I should be better than getting annoyed a people being wrong on the internet, but this really rubbed me the wrong way. The problem is not Mike, though, and I very much agree that the photo by Henri Cartier-Bresson is street photography.
Another twitter user, a Mr Holga from Dallas, was denigrating other photographer’s work based on the idea that “street photography” necessarily had to include people’s faces up close.
And I imagined that this site was about street photography?
Actually, quite a bit of what I’m doing goes counter to this rather limited idea of what street photography is.
A few examples of “not street photography” from this site:
Needless to say, I resent a definition of what I do that almost totally excludes what I do.
In my view the only photos above that don’t tell some small story about Venice where I live, are the one taken in Rome and one in Bologna.
So what is “street photography”?
I’ve never felt the need to create a box to fit myself into, but a loose definition could be that street photography is about capturing the unstaged dynamics of the human environment.
Starting from the end, the human environment is anywhere where humans regularly stay, live, act, or where humans have had a decisive influence on the surroundings. For example, most nature photography doesn’t qualify. Streets do qualify, obviously, but so do lots of countryside and inside spaces, where human presence and impact is obvious.
Unstaged means it shouldn’t be staged, posed or directed in any way. Street photography should be about capturing the moment as it happens in front of the photographer, not about the photographer creating the moment. As a consequence, models have little if any role in street photography, portrait photography is mostly outside of the definition, and so are still life photography, product photography, and much more.
The dynamics indicate that some sort of interaction or movement must be present within the human environment. It can be human action, or domestic animals, or even wild animals interacting with the human environment.
An example here could be a stray dog rummaging in the garbage in a deserted street. Even if there are no humans present, the effect of the human presence is still there. The same photo without the dog would lack the dynamic element, and would at most be documentary.

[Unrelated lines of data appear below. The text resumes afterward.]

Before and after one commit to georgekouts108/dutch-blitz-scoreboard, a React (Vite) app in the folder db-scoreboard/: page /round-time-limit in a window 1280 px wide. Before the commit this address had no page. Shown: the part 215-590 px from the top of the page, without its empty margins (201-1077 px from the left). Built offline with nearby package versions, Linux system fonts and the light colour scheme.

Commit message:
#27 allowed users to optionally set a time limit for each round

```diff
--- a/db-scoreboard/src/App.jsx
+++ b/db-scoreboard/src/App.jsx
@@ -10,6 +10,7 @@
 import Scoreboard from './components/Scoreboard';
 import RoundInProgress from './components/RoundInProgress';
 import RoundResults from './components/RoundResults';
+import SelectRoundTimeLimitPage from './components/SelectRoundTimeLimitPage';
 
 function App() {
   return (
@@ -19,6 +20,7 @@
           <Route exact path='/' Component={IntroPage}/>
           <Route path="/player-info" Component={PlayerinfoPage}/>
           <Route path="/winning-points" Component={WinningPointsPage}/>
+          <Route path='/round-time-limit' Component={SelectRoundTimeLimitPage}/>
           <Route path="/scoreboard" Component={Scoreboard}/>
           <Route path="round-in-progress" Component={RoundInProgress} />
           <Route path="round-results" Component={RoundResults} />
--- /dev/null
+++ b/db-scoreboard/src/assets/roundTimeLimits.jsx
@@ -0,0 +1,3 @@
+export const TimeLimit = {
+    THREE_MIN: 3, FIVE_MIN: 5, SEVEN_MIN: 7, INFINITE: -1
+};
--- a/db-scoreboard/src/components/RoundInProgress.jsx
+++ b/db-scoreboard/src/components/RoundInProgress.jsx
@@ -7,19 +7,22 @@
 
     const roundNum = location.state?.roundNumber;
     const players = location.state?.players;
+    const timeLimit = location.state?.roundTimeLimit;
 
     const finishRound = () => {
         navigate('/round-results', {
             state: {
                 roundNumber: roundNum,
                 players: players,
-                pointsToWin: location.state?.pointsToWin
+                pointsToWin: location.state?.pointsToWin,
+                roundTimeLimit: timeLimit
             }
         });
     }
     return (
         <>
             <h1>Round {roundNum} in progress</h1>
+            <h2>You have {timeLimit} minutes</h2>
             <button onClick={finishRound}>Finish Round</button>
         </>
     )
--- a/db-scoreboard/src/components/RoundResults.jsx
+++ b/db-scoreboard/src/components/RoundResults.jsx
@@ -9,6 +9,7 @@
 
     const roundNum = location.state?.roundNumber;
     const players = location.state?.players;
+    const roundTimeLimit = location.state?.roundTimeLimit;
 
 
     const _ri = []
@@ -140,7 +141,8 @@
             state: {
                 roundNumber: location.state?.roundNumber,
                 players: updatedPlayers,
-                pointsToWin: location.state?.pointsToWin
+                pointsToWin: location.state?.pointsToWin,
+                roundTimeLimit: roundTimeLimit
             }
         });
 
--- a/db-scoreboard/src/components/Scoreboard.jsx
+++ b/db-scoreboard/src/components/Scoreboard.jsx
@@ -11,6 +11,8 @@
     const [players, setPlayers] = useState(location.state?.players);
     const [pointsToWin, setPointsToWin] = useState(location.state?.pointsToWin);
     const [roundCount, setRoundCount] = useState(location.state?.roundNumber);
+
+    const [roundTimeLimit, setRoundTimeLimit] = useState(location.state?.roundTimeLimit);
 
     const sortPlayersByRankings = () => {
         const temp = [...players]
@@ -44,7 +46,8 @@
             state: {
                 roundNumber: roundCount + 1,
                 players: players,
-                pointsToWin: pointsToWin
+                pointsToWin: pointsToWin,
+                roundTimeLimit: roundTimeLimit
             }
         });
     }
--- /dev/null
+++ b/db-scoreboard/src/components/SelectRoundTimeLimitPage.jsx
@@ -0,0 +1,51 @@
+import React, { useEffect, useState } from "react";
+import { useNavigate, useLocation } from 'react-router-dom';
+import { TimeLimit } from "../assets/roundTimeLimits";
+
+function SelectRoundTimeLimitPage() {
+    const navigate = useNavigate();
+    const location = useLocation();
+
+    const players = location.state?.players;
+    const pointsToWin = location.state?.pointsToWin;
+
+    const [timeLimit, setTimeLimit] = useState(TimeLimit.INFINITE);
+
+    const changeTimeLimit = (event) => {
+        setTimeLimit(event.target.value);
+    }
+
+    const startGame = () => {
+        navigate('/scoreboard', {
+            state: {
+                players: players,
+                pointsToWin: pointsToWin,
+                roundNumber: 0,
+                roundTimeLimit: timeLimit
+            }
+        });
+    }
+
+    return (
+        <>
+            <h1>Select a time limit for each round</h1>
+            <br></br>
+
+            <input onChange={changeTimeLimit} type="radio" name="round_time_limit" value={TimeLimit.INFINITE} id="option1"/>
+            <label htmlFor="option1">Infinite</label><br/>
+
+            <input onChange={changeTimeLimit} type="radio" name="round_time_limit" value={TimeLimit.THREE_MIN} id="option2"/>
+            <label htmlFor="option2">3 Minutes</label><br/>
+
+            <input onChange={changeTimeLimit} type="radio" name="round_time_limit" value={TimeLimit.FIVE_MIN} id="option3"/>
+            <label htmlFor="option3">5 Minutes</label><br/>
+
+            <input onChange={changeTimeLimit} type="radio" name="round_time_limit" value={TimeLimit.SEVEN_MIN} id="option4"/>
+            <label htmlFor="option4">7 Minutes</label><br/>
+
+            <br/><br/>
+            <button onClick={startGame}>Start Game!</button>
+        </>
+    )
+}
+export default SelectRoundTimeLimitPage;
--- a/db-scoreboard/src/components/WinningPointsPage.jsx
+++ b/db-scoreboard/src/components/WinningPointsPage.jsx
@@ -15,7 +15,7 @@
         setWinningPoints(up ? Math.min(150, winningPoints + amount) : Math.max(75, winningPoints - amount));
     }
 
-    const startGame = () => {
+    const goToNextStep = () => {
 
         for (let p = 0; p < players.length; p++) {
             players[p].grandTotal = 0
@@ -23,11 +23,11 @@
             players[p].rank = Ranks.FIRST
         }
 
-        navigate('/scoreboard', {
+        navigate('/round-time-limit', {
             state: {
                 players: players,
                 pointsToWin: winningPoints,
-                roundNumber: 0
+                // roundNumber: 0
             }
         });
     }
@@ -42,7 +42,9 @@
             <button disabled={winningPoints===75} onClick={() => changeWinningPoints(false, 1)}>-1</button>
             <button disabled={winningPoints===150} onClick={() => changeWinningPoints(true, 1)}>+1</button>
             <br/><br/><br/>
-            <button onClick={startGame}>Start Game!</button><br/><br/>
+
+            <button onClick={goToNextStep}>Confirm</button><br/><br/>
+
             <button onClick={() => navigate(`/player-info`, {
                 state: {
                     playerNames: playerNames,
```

It is totally irrelevant if there are human faces visible in the frame, as long as the dynamic is there.
Thanks, this website is very helpful.